━━━━━ Data extracts

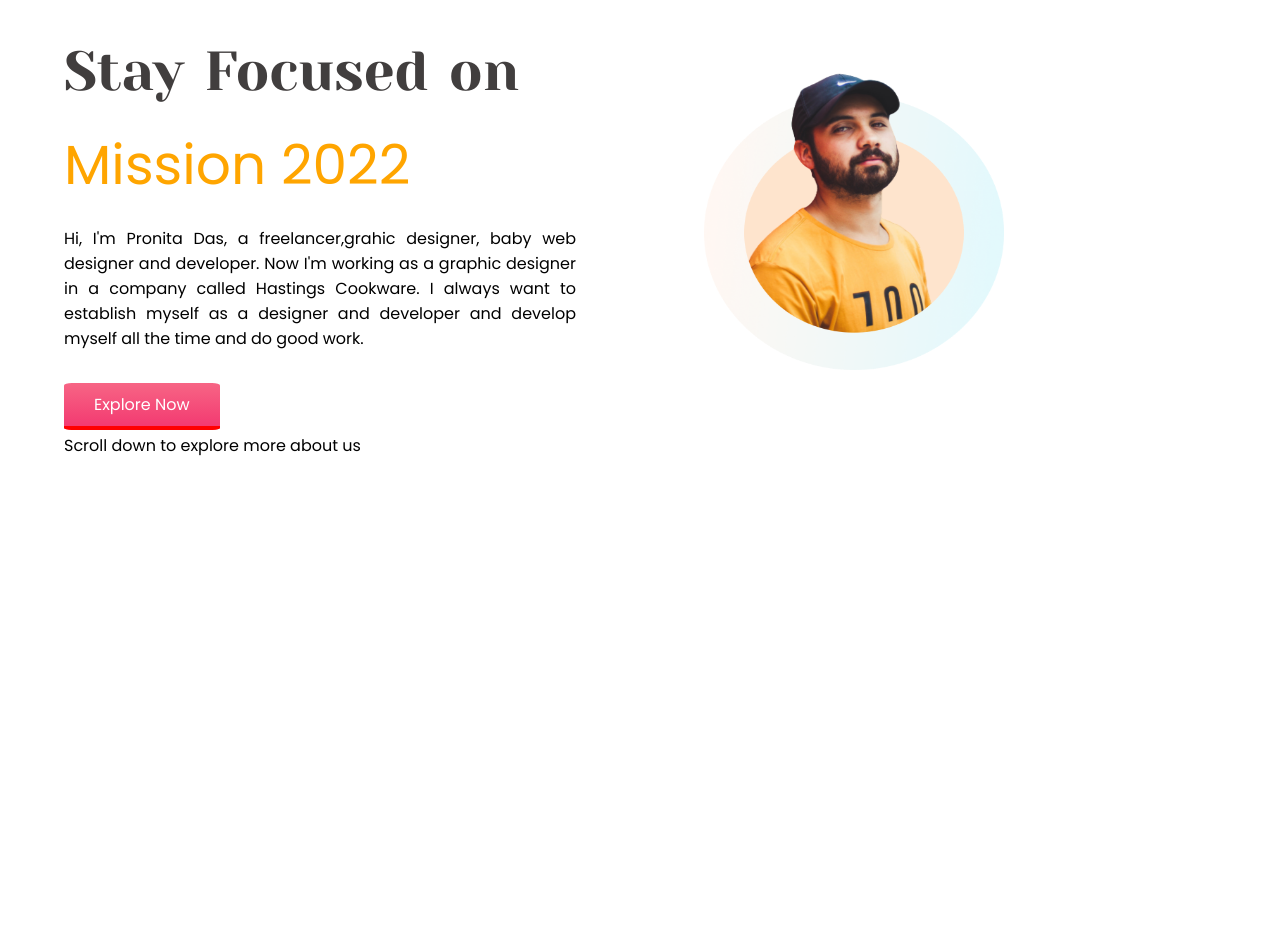
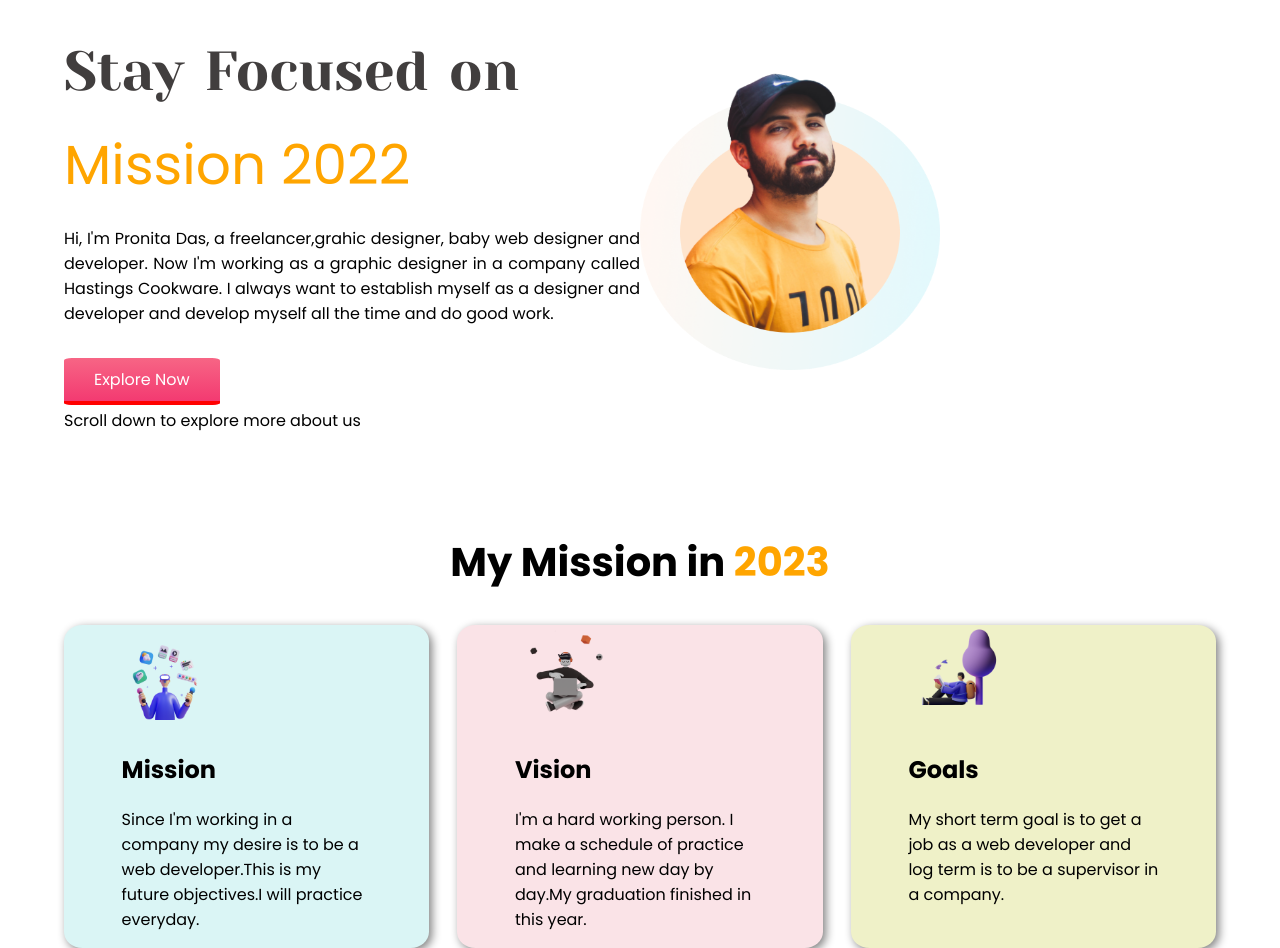
Before and after one commit to pronitadas/Assignment, a plain HTML site: page index.html in a window 1280 px wide. Before the commit the page ends 800 px from the top, so only its background shows below. Drawn offline with Linux system fonts and the light colour scheme.

Commit message:
second section added and modified

```diff
--- a/index.html
+++ b/index.html
@@ -14,7 +14,7 @@
     <link rel="stylesheet" href="style.css">
 </head>
 <body>
-   <section class="top_section">
+   <section class="flexible-container top_section">
     <div class="half-width">
         <h1><span class="large-text">Stay Focused on</span></h1>
         <h1><span class="orange">Mission 2022</span></h1>
@@ -26,5 +26,25 @@
         <img src="images/person/person-2.png" alt="person">
     </div>
    </section>
+   <section class="second_section">
+    <h2>My Mission in <span class="color">2023</span></h2>
+    <div class="flexible-container">
+        <div class="three-width bg-blue">
+        <img src="images/illustrators/illustrator-1.png" alt="mission">
+        <h1>Mission</h1>
+        <p>Since I'm working in a company my desire is to be a web developer.This is my future objectives.I will practice everyday.</p>
+    </div>
+    <div class="three-width bg-pink">
+        <img src="images/illustrators/illustrator-2.png" alt="vision">
+        <h1>Vision</h1>
+        <p>I'm a hard working person. I make a schedule of practice and learning new day by day.My graduation finished in this year.</p>
+    </div>
+    <div class="three-width bg-yellow">
+        <img src="images/illustrators/illustrator-3.png" alt="goals">
+        <h1>Goals</h1>
+        <p>My short term goal is to get a job as a web developer and log term is to be a supervisor in a company.</p>
+    </div>
+    </div>
+   </section>
 </body>
 </html>
--- a/style.css
+++ b/style.css
@@ -3,15 +3,17 @@ body{
     padding: 0;
     font-family: 'Poppins', sans-serif;
 }
-section{
+.flexible-container{
     display: flex;
     margin-top: 20px;
+    padding-left: 5%;
+    padding-right: 5%;
+    justify-content: space-between;
 }
 .half-width{
     width: 50%;
-    padding-left: 5%;
-    padding-right: 5%;
-    margin-bottom: 100px;
+
+    margin-bottom: 50px;
 }
 .large-text{
     font-family: 'Yeseva One', cursive;
@@ -28,7 +30,6 @@ section{
 .half-width img{
     width: 300px;
     height: 350px;
-
 }
 
 .half-width p{
@@ -43,5 +44,38 @@ section{
     border-radius: 5%;
     border-bottom: 4px solid red;
     color: white;
+}
+.color{
+    color: orange;
+}
+
+.second_section h2{
+    text-align: center;
+    font-size: 40px;
+}
+.second_section img{
+    width: 100px;
+    height: 100px;
+}
+
+.three-width{
+    width: 250px;
+    padding-left: 5%;
+    padding-right: 5%;
+    box-shadow: 3px 3px 10px gray;
+    border-radius: 5%;
 
 }
+.bg-blue{
+    background-color: rgb(218, 245, 245);
+}
+
+.bg-pink{
+    background-color: rgb(250, 227, 231);
+}
+.bg-yellow{
+    background-color: rgb(239, 241, 200);
+}
+.three-width p{
+    text-align: left;
+}
```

━━━━━━━━━━

The result should be an exact copy of the material, containing no pictures.

● Exercise output:
Before and after one commit to pronitadas/Assignment, a plain HTML site: page index.html in a window 1280 px wide. Before the commit the page ends 800 px from the top, so only its background shows below. Drawn offline with Linux system fonts and the light colour scheme.

Commit message:
second section added and modified

```diff
--- a/index.html
+++ b/index.html
@@ -14,7 +14,7 @@
     <link rel="stylesheet" href="style.css">
 </head>
 <body>
-   <section class="top_section">
+   <section class="flexible-container top_section">
     <div class="half-width">
         <h1><span class="large-text">Stay Focused on</span></h1>
         <h1><span class="orange">Mission 2022</span></h1>
@@ -26,5 +26,25 @@
         <img src="images/person/person-2.png" alt="person">
     </div>
    </section>
+   <section class="second_section">
+    <h2>My Mission in <span class="color">2023</span></h2>
+    <div class="flexible-container">
+        <div class="three-width bg-blue">
+        <img src="images/illustrators/illustrator-1.png" alt="mission">
+        <h1>Mission</h1>
+        <p>Since I'm working in a company my desire is to be a web developer.This is my future objectives.I will practice everyday.</p>
+    </div>
+    <div class="three-width bg-pink">
+        <img src="images/illustrators/illustrator-2.png" alt="vision">
+        <h1>Vision</h1>
+        <p>I'm a hard working person. I make a schedule of practice and learning new day by day.My graduation finished in this year.</p>
+    </div>
+    <div class="three-width bg-yellow">
+        <img src="images/illustrators/illustrator-3.png" alt="goals">
+        <h1>Goals</h1>
+        <p>My short term goal is to get a job as a web developer and log term is to be a supervisor in a company.</p>
+    </div>
+    </div>
+   </section>
 </body>
 </html>
--- a/style.css
+++ b/style.css
@@ -3,15 +3,17 @@ body{
     padding: 0;
     font-family: 'Poppins', sans-serif;
 }
-section{
+.flexible-container{
     display: flex;
     margin-top: 20px;
+    padding-left: 5%;
+    padding-right: 5%;
+    justify-content: space-between;
 }
 .half-width{
     width: 50%;
-    padding-left: 5%;
-    padding-right: 5%;
-    margin-bottom: 100px;
+
+    margin-bottom: 50px;
 }
 .large-text{
     font-family: 'Yeseva One', cursive;
@@ -28,7 +30,6 @@ section{
 .half-width img{
     width: 300px;
     height: 350px;
-
 }
 
 .half-width p{
@@ -43,5 +44,38 @@ section{
     border-radius: 5%;
     border-bottom: 4px solid red;
     color: white;
+}
+.color{
+    color: orange;
+}
+
+.second_section h2{
+    text-align: center;
+    font-size: 40px;
+}
+.second_section img{
+    width: 100px;
+    height: 100px;
+}
+
+.three-width{
+    width: 250px;
+    padding-left: 5%;
+    padding-right: 5%;
+    box-shadow: 3px 3px 10px gray;
+    border-radius: 5%;
 
 }
+.bg-blue{
+    background-color: rgb(218, 245, 245);
+}
+
+.bg-pink{
+    background-color: rgb(250, 227, 231);
+}
+.bg-yellow{
+    background-color: rgb(239, 241, 200);
+}
+.three-width p{
+    text-align: left;
+}
```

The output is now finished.